Exercise prompt:
How many lines in these entries contain the string "shown"? Reply with the number alone.

** Opening Data under study block **

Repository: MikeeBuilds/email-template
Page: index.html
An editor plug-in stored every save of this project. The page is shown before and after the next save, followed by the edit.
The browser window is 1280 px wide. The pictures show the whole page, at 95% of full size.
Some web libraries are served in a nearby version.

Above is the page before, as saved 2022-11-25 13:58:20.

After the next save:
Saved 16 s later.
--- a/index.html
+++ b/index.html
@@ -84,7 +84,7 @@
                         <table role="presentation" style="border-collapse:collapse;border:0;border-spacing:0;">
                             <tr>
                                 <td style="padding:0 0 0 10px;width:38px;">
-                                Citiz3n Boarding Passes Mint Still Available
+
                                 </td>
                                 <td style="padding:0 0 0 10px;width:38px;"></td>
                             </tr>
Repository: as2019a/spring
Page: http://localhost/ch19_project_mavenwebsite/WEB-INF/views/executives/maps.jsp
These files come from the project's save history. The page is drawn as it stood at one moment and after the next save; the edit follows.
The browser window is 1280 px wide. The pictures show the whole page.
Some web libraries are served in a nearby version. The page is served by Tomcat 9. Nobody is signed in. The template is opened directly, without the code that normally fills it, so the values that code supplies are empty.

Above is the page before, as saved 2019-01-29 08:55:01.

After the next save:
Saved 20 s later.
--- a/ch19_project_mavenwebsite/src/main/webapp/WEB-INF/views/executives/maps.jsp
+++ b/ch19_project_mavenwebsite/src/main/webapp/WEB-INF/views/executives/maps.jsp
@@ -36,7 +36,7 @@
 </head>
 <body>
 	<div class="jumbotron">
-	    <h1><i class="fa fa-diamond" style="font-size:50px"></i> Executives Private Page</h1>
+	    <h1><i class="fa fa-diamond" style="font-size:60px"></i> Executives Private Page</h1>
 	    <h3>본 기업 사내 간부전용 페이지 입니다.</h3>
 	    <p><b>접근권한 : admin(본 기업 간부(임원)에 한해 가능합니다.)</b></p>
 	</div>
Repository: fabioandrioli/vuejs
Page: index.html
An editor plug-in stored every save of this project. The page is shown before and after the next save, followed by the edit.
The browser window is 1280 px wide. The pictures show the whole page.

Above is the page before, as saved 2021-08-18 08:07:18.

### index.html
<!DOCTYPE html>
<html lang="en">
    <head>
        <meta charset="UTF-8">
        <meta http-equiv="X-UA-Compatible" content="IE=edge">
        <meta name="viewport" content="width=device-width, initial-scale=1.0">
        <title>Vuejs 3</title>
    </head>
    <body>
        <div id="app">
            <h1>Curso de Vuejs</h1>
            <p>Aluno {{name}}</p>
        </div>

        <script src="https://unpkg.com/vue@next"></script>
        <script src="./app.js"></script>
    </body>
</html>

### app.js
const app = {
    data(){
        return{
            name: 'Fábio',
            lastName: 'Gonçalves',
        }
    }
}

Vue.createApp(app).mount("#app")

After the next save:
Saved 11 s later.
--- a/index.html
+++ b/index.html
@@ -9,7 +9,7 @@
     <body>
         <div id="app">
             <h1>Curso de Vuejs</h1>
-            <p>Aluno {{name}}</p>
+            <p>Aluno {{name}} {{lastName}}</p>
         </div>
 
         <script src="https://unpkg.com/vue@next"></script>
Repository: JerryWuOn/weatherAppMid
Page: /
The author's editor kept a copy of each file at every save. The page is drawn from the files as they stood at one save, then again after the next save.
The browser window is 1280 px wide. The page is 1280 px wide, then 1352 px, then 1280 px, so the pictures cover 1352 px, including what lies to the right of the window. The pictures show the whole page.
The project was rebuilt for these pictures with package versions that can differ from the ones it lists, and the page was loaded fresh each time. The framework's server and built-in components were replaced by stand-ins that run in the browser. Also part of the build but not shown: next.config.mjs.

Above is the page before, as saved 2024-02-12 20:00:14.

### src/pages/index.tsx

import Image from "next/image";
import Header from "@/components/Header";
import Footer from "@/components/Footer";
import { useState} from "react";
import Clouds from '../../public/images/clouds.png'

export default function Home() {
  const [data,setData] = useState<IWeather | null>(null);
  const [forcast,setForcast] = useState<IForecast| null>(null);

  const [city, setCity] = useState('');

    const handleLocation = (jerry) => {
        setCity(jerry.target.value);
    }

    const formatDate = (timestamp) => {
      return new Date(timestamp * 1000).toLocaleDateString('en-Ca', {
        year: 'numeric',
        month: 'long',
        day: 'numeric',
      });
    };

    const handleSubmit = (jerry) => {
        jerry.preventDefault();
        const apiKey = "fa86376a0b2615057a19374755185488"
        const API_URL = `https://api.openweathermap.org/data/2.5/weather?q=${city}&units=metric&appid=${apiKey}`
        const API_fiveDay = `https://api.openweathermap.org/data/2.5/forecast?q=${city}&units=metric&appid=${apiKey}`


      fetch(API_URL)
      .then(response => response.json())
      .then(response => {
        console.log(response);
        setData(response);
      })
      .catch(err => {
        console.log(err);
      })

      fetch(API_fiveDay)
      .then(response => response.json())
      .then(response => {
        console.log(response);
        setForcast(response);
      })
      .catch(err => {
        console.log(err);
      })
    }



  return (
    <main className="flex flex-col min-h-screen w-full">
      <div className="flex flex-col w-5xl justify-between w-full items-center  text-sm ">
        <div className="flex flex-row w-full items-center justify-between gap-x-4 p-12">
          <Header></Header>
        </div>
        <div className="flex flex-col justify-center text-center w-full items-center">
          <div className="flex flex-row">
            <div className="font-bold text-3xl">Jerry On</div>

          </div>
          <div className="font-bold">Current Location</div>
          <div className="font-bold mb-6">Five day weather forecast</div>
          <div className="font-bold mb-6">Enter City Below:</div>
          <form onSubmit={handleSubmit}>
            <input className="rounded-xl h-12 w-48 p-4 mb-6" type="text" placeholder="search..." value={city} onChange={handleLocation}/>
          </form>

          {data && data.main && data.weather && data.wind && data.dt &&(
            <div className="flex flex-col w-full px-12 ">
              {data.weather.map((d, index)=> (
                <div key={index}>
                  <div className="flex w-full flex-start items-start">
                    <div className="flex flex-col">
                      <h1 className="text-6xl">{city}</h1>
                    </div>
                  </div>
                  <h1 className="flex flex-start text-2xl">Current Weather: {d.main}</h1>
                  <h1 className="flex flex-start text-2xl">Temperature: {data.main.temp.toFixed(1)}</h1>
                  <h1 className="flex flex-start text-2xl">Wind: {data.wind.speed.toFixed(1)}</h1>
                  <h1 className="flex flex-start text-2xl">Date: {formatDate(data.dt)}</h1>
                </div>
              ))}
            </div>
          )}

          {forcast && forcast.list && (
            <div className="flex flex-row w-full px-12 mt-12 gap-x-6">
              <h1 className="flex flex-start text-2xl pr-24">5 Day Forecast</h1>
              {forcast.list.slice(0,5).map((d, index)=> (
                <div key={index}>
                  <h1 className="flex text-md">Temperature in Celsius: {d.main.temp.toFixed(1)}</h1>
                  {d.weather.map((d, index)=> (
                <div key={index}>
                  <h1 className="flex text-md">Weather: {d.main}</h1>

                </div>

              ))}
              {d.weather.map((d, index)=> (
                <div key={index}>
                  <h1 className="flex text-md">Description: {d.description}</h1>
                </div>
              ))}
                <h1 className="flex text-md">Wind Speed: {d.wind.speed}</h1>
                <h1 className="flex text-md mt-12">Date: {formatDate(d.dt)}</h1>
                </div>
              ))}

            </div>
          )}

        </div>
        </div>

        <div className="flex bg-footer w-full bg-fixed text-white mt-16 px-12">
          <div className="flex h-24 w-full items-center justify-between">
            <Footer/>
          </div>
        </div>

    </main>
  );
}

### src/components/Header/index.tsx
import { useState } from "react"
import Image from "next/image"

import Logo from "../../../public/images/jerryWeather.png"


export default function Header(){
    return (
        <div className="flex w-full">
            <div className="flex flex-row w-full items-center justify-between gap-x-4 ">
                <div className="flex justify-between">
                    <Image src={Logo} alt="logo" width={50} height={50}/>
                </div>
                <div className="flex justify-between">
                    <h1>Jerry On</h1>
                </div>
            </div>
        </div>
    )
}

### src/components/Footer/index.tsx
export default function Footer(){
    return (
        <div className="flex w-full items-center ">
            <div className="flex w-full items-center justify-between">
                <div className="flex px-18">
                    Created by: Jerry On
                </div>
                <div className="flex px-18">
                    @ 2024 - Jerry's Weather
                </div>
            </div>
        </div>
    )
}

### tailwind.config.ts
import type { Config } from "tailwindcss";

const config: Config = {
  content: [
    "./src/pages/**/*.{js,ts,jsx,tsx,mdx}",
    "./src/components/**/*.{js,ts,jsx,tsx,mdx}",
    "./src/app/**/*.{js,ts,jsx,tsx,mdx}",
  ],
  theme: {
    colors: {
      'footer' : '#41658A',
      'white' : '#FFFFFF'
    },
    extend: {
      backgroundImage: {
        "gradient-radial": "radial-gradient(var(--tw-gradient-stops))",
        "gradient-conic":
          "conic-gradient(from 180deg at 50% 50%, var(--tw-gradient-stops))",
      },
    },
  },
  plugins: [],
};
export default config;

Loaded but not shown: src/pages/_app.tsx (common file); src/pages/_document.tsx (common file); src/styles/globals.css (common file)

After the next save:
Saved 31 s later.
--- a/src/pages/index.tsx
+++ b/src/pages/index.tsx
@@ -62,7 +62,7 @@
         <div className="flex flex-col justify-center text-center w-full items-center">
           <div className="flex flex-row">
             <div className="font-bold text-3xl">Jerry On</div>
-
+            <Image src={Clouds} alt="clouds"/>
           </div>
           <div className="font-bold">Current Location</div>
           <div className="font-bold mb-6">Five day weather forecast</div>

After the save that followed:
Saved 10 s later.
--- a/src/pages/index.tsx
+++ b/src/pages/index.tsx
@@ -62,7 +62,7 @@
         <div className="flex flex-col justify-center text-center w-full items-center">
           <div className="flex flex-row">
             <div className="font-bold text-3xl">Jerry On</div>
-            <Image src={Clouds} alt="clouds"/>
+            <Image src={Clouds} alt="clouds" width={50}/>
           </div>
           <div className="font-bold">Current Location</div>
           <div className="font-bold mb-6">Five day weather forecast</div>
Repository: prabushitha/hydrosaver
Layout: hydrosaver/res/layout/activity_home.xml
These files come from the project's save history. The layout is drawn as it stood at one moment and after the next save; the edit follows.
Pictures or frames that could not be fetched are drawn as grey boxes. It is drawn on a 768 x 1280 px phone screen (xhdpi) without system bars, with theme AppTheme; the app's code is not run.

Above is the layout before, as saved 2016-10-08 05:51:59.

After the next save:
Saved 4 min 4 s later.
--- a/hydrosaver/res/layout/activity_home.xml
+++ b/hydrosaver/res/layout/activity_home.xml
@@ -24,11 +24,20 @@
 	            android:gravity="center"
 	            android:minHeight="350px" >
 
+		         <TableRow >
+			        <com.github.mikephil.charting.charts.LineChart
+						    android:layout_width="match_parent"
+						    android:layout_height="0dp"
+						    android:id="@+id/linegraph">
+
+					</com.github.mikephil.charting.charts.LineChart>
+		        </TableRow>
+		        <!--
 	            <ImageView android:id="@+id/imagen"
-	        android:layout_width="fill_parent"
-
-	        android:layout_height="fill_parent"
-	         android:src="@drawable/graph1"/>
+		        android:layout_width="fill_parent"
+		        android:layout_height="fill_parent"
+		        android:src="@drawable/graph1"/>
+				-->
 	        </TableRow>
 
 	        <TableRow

** Closing Data under study block **

Response:
4